Exercise description: Work through the entries that follow and state how many lines contain the word "sheet". Only the number is wanted.

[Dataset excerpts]
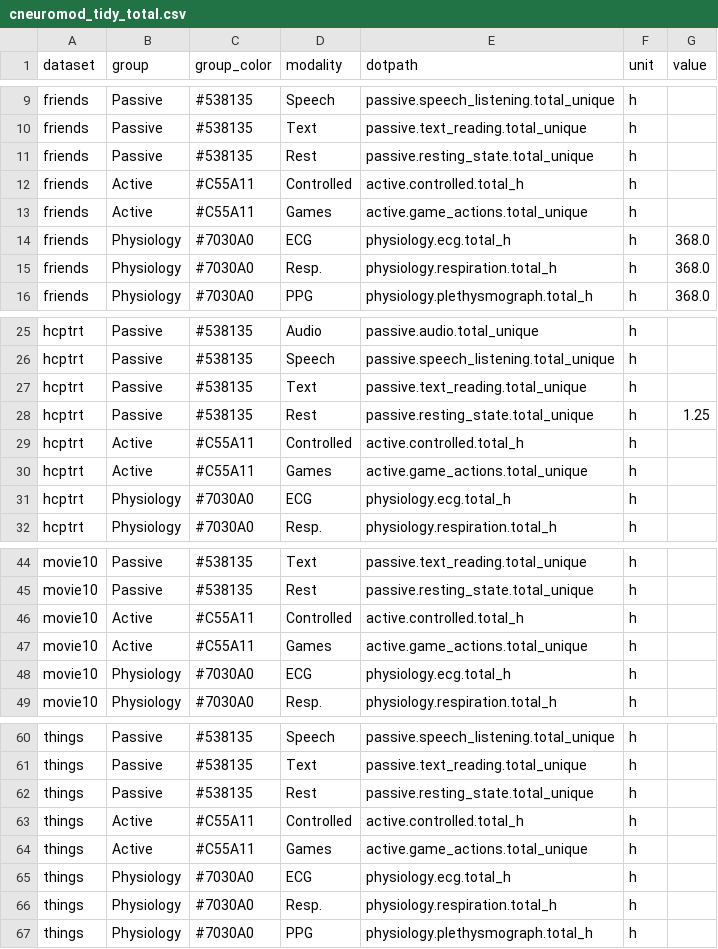
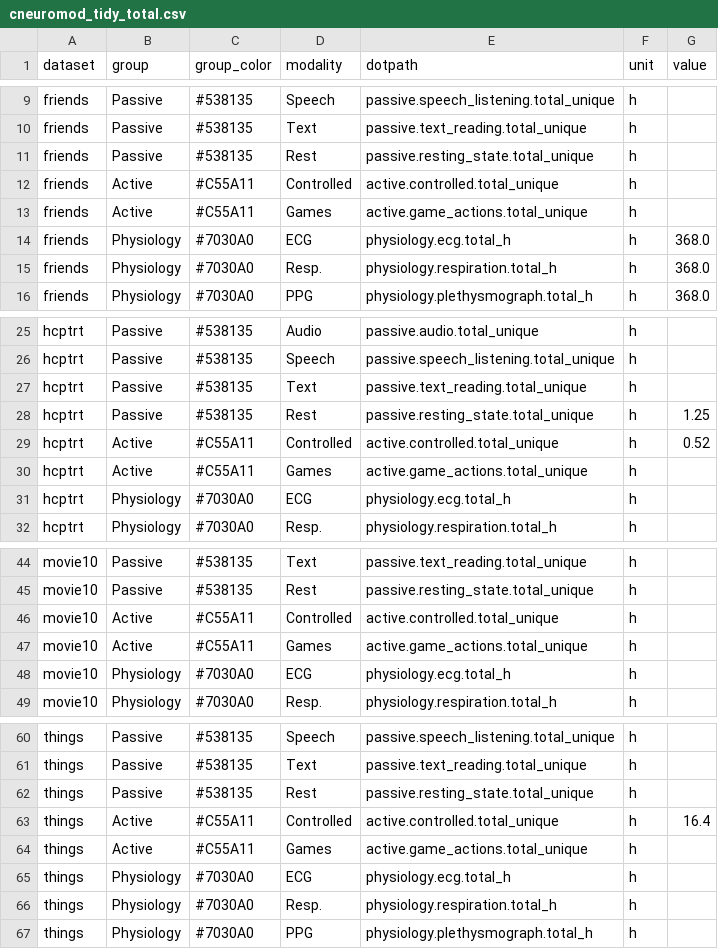
Before and after one commit to courtois-neuromod/dataset_comparison, a CSV file: output_data/cneuromod_tidy_total.csv, drawn as a sheet; only a part is shown, gaps mark what is left out.

```diff
--- a/output_data/cneuromod_tidy_total.csv
+++ b/output_data/cneuromod_tidy_total.csv
@@ -11,3 +11,3 @@ friends,Passive,#538135,Text,passive.text_reading.total_unique,h,
 friends,Passive,#538135,Rest,passive.resting_state.total_unique,h,
-friends,Active,#C55A11,Controlled,active.controlled.total_h,h,
+friends,Active,#C55A11,Controlled,active.controlled.total_unique,h,
 friends,Active,#C55A11,Games,active.game_actions.total_unique,h,
@@ -28,3 +28,3 @@ hcptrt,Passive,#538135,Text,passive.text_reading.total_unique,h,
 hcptrt,Passive,#538135,Rest,passive.resting_state.total_unique,h,1.25
-hcptrt,Active,#C55A11,Controlled,active.controlled.total_h,h,
+hcptrt,Active,#C55A11,Controlled,active.controlled.total_unique,h,0.52
 hcptrt,Active,#C55A11,Games,active.game_actions.total_unique,h,
@@ -45,3 +45,3 @@ movie10,Passive,#538135,Text,passive.text_reading.total_unique,h,
 movie10,Passive,#538135,Rest,passive.resting_state.total_unique,h,
-movie10,Active,#C55A11,Controlled,active.controlled.total_h,h,
+movie10,Active,#C55A11,Controlled,active.controlled.total_unique,h,
 movie10,Active,#C55A11,Games,active.game_actions.total_unique,h,
@@ -62,3 +62,3 @@ things,Passive,#538135,Text,passive.text_reading.total_unique,h,
 things,Passive,#538135,Rest,passive.resting_state.total_unique,h,
-things,Active,#C55A11,Controlled,active.controlled.total_h,h,
+things,Active,#C55A11,Controlled,active.controlled.total_unique,h,16.4
 things,Active,#C55A11,Games,active.game_actions.total_unique,h,
```
Also changed, not shown: output_data/cneuromod_tidy_per_subject.csv, output_data/datasets_tidy_per_subject.csv, 9 other files.
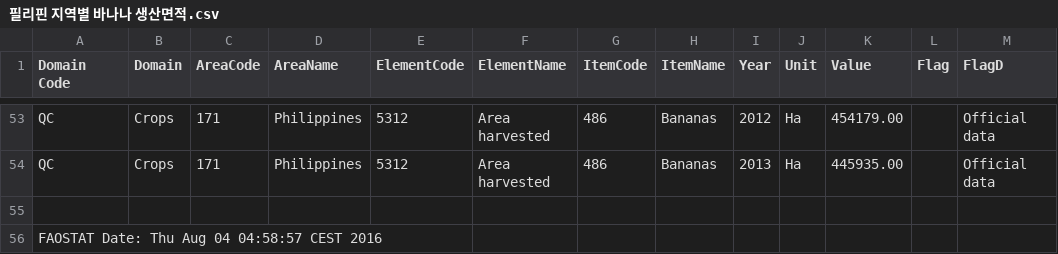
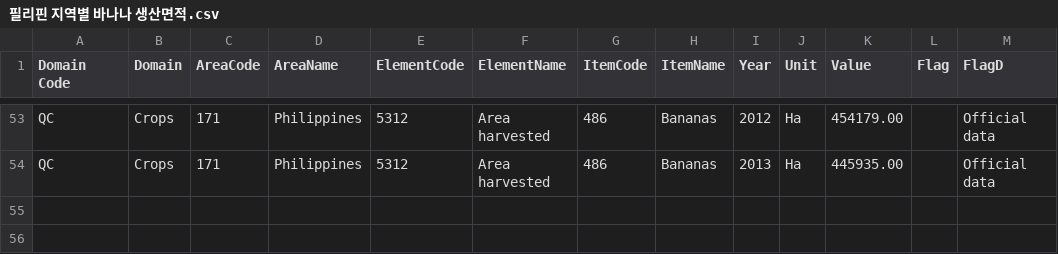
Before and after one commit to maetamong/O.Ba, a CSV file: 필리핀 지역별 바나나 생산면적.csv, drawn as a sheet; only a part is shown, gaps mark what is left out; the diff names each change by its address in the sheet, - before the commit and + after, or states it on an @@ line.

Commit message:
Update 필리핀 지역별 바나나 생산면적.csv

```diff
--- a/필리핀 지역별 바나나 생산면적.csv
+++ b/필리핀 지역별 바나나 생산면적.csv
-row 55: (empty)
-row 56: FAOSTAT Date: Thu Aug 04 04:58:57 CEST 2016
```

Reply: 2